In the last decade, many insurers have undertaken large-scale transformation initiatives. In most cases, the investments have focused on claim management and policy administration areas. These broad-based change programs have been driven by a few clear imperatives -- the need to meet rising customer expectations, modernize aging IT systems, improve decision-making and standardize duplicative processes and applications (many of which resulted from multiple mergers and acquisitions).
Transformation of the billing function has rarely -- if ever -- been a priority. In some cases, billing enhancements have been planned as part of a policy administration transformation. In many other cases, the billing process has simply been overlooked. To some extent, that's a function of the long-held view that billing was a separate, internal function more closely associated with accounting than with customer service. Today, however, with increasing emphasis on integrated customer experiences and new pressure to boost loyalty, billing transformation should move on to the strategic agenda for property and casualty insurers.

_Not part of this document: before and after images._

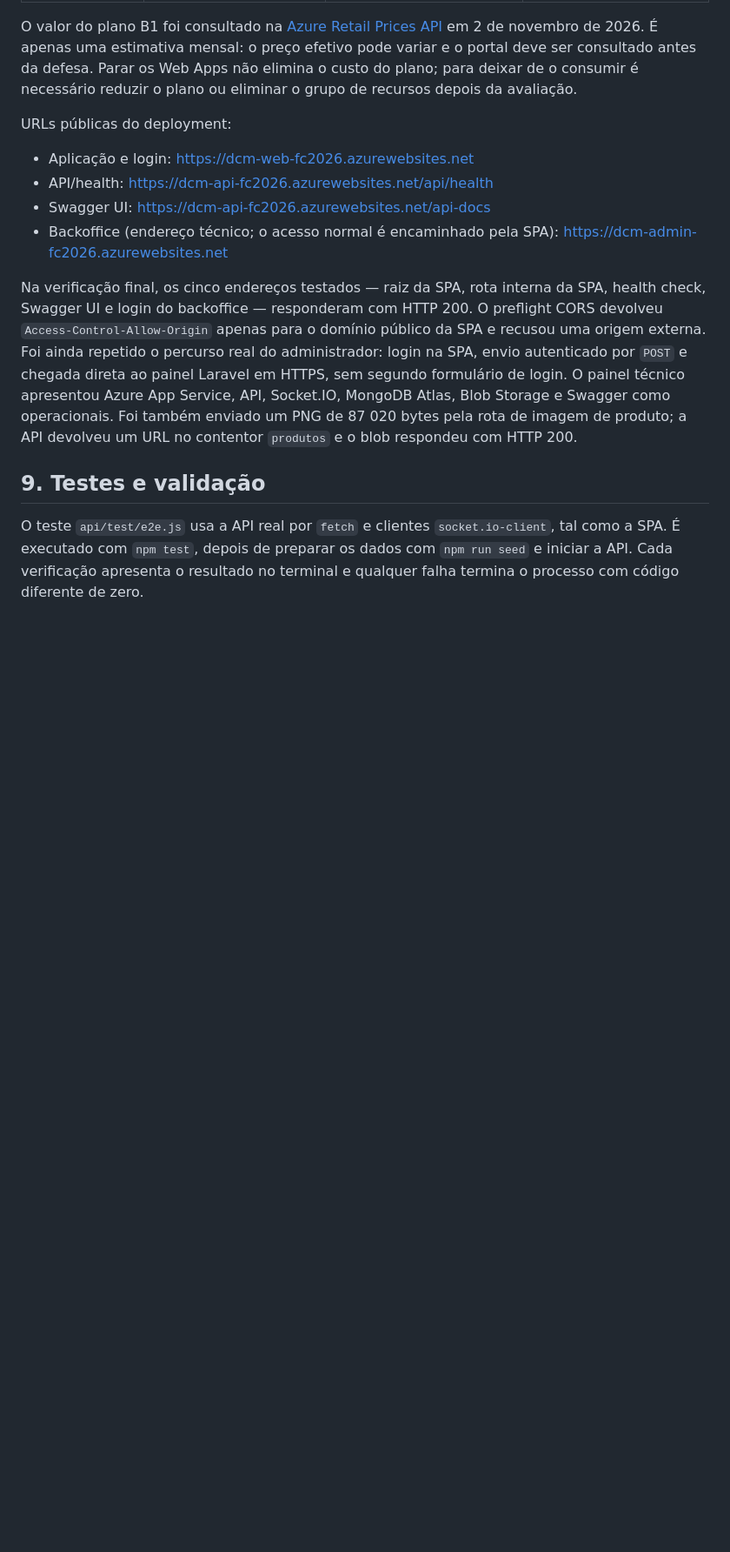
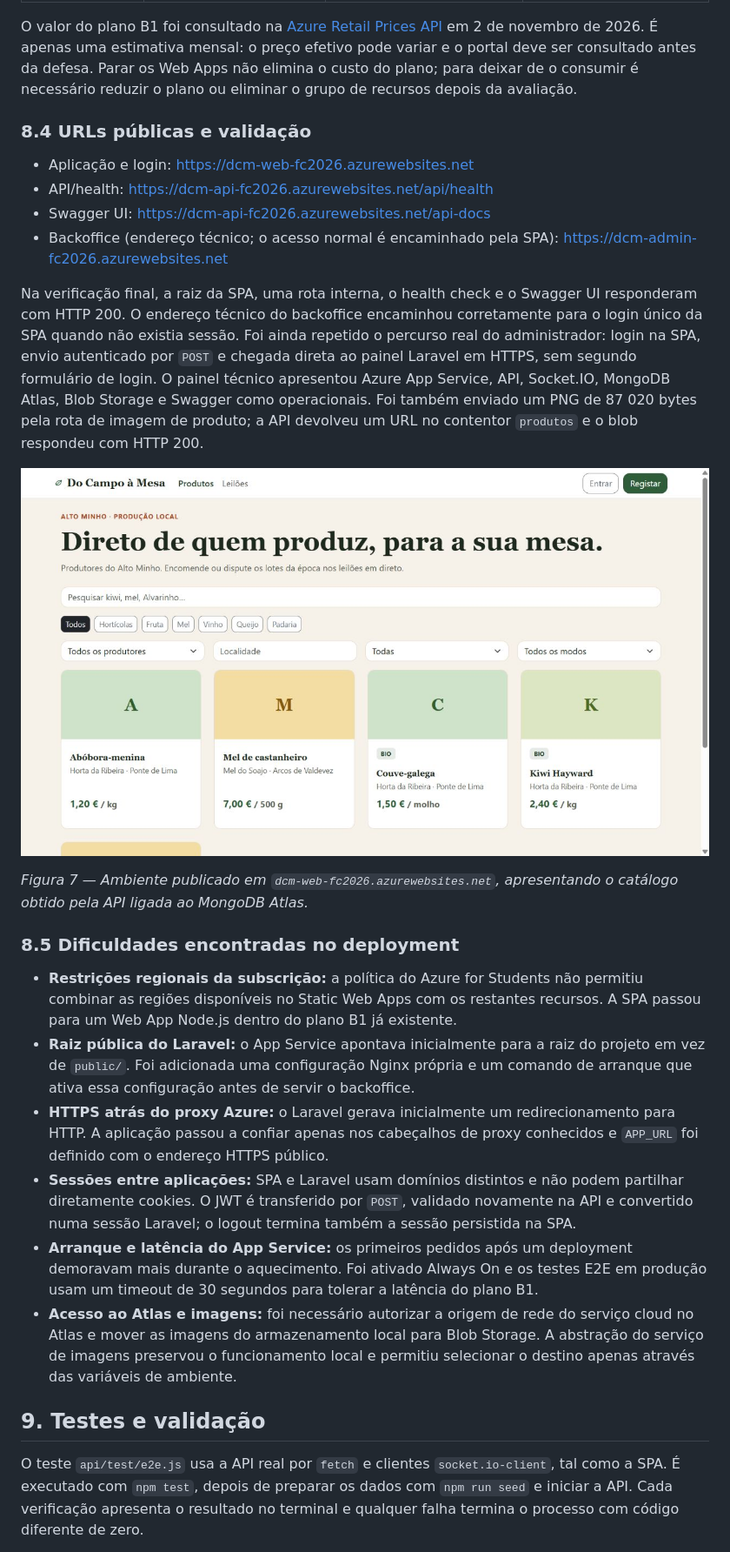
Before and after one commit to filipacalheiros9/Do_Campo_a_Mesa, a Markdown page: docs/relatorio.md, the part around one of its changes. Shown at 87% size. Rendered like a GitHub page; pictures changed too: docs/images/cloud-ambiente-publicado.png (added); blank space fills up the shorter version.

```diff
--- a/docs/relatorio.md
+++ b/docs/relatorio.md
@@ -250,14 +264,27 @@ Foi escolhido o menor plano usado no projeto que suporta a demonstração contí
 
 O valor do plano B1 foi consultado na [Azure Retail Prices API](https://prices.azure.com/api/retail/prices) em 2 de novembro de 2026. É apenas uma estimativa mensal: o preço efetivo pode variar e o portal deve ser consultado antes da defesa. Parar os Web Apps não elimina o custo do plano; para deixar de o consumir é necessário reduzir o plano ou eliminar o grupo de recursos depois da avaliação.
 
-URLs públicas do deployment:
+### 8.4 URLs públicas e validação
 
 - Aplicação e login: https://dcm-web-fc2026.azurewebsites.net
 - API/health: https://dcm-api-fc2026.azurewebsites.net/api/health
 - Swagger UI: https://dcm-api-fc2026.azurewebsites.net/api-docs
 - Backoffice (endereço técnico; o acesso normal é encaminhado pela SPA): https://dcm-admin-fc2026.azurewebsites.net
 
-Na verificação final, os cinco endereços testados — raiz da SPA, rota interna da SPA, health check, Swagger UI e login do backoffice — responderam com HTTP 200. O preflight CORS devolveu `Access-Control-Allow-Origin` apenas para o domínio público da SPA e recusou uma origem externa. Foi ainda repetido o percurso real do administrador: login na SPA, envio autenticado por `POST` e chegada direta ao painel Laravel em HTTPS, sem segundo formulário de login. O painel técnico apresentou Azure App Service, API, Socket.IO, MongoDB Atlas, Blob Storage e Swagger como operacionais. Foi também enviado um PNG de 87 020 bytes pela rota de imagem de produto; a API devolveu um URL no contentor `produtos` e o blob respondeu com HTTP 200.
+Na verificação final, a raiz da SPA, uma rota interna, o health check e o Swagger UI responderam com HTTP 200. O endereço técnico do backoffice encaminhou corretamente para o login único da SPA quando não existia sessão. Foi ainda repetido o percurso real do administrador: login na SPA, envio autenticado por `POST` e chegada direta ao painel Laravel em HTTPS, sem segundo formulário de login. O painel técnico apresentou Azure App Service, API, Socket.IO, MongoDB Atlas, Blob Storage e Swagger como operacionais. Foi também enviado um PNG de 87 020 bytes pela rota de imagem de produto; a API devolveu um URL no contentor `produtos` e o blob respondeu com HTTP 200.
+
+![Catálogo da SPA no ambiente público Azure](images/cloud-ambiente-publicado.png)
+
+*Figura 7 — Ambiente publicado em `dcm-web-fc2026.azurewebsites.net`, apresentando o catálogo obtido pela API ligada ao MongoDB Atlas.*
+
+### 8.5 Dificuldades encontradas no deployment
+
+- **Restrições regionais da subscrição:** a política do Azure for Students não permitiu combinar as regiões disponíveis no Static Web Apps com os restantes recursos. A SPA passou para um Web App Node.js dentro do plano B1 já existente.
+- **Raiz pública do Laravel:** o App Service apontava inicialmente para a raiz do projeto em vez de `public/`. Foi adicionada uma configuração Nginx própria e um comando de arranque que ativa essa configuração antes de servir o backoffice.
+- **HTTPS atrás do proxy Azure:** o Laravel gerava inicialmente um redirecionamento para HTTP. A aplicação passou a confiar apenas nos cabeçalhos de proxy conhecidos e `APP_URL` foi definido com o endereço HTTPS público.
+- **Sessões entre aplicações:** SPA e Laravel usam domínios distintos e não podem partilhar diretamente cookies. O JWT é transferido por `POST`, validado novamente na API e convertido numa sessão Laravel; o logout termina também a sessão persistida na SPA.
+- **Arranque e latência do App Service:** os primeiros pedidos após um deployment demoravam mais durante o aquecimento. Foi ativado Always On e os testes E2E em produção usam um timeout de 30 segundos para tolerar a latência do plano B1.
+- **Acesso ao Atlas e imagens:** foi necessário autorizar a origem de rede do serviço cloud no Atlas e mover as imagens do armazenamento local para Blob Storage. A abstração do serviço de imagens preservou o funcionamento local e permitiu selecionar o destino apenas através das variáveis de ambiente.
 
 ## 9. Testes e validação
 
```
Also changed, not shown: other parts of docs/relatorio.md (+23 -11 lines).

The business case for billing transformation is clear. While successful transformation isn't purely about technology, consolidating multiple billing platforms is a core element of the value proposition. This is especially true for firms with many duplicative systems/applications -- we have seen up to 14 disparate billing systems in the most redundant cases. Beyond unnecessarily high costs, legacy billing systems can constrain insurers in many ways. They may prevent flexibility in offering different types of payment plans for policyholders. Thanks to siloed billing processes and data, most call center representatives can't answer simple billing questions, which make up a large percentage of inquiries (as much as 30% to 40% by some estimates). In addition, there's limited capacity to offer self-service tools via digital channels, which today's empowered consumers and business owners expect. Visiting a typical carrier's online portal demonstrates the extent to which billing is an afterthought; invariably, there are self-service tools for quoting and claims, but billing tools and data are rarely available and provide limited function when they do exist.
However, optimal value won't be achieved through technology upgrades alone. Billing transformation should be viewed, fundamentally, as a strategic, business-led project, with success enabled by the combination of new technology, integrated processes and consistent experiences. A comprehensive rethinking of billing is in order. For example, insurers should consider how billing touch points can deepen and strengthen customer relationships as part of an overall customer life cycle and ecosystem, one that also incorporates marketing, sales, claims, customer service and policy service. In such a new world, billing performance will no longer be measured strictly in terms of cost, efficiency and collections rates.
Why is the customer-facing perspective so important? Primarily because billing is the only guaranteed interaction point with policyholders and, accordingly, there's a real need to get it right. Plus, the risk of negative impacts may be high, especially when rate increases are involved. The history of claims transformation helps illustrate the point. Industry research -- including EY's Global Insurance Consumer Survey -- has shown that a positive claims experience is a baseline expectation for consumers. A negative claims experience, however, is a major threat to satisfaction, loyalty and, ultimately, renewal rates. The same downside risk exists for billing experience -- a fact that's broadly underappreciated at many insurers.
For a significant percentage of policyholders -- those with relatively "low-maintenance" homeowner and auto policies -- the receipt and payment of a bill may be the only contact they have with their carriers all year. Insurers can use these touch points to boost loyalty and reduce churn by showing appreciation for the business -- and a concern for the policyholder with regard to proper coverage and savings. The potential for negative customer reactions around rate increases and the overall predominance of direct billing are two other reasons it's worth assessing and optimizing these touch points. For instance, customers paying via automated means may only notice a rate increase when they look at their monthly credit card or bank statements.
Waiting For Integrated Billing
Consumer expectations for truly integrated billing are rising. Account billing (multiple policies for a single insured customer) is now considered basic and mandatory. Given the complex needs of many multigenerational families today, household billing is becoming an important capability (placing bills for multiple policies across multiple insureds -- such as college-age or young adult children still at home -- with the same address on one bill). This requirement cannot be met by most legacy billing systems (or most policy systems, for that matter) and forces insurers to develop additional workaround processes to accommodate that household view and financial accounting. It's not out of the realm of possibility to expect that someday soon there may be regulatory pressure to simplify insurance bills and billing communications, similar to what has occurred in the credit card industry. If this occurs, it will further stress today's billing technologies and processes.
Recognizing the value proposition for billing transformation, insurers will begin to ask, "What is the best way to realize the value?" There are a number of core concepts and enablers to keep in mind.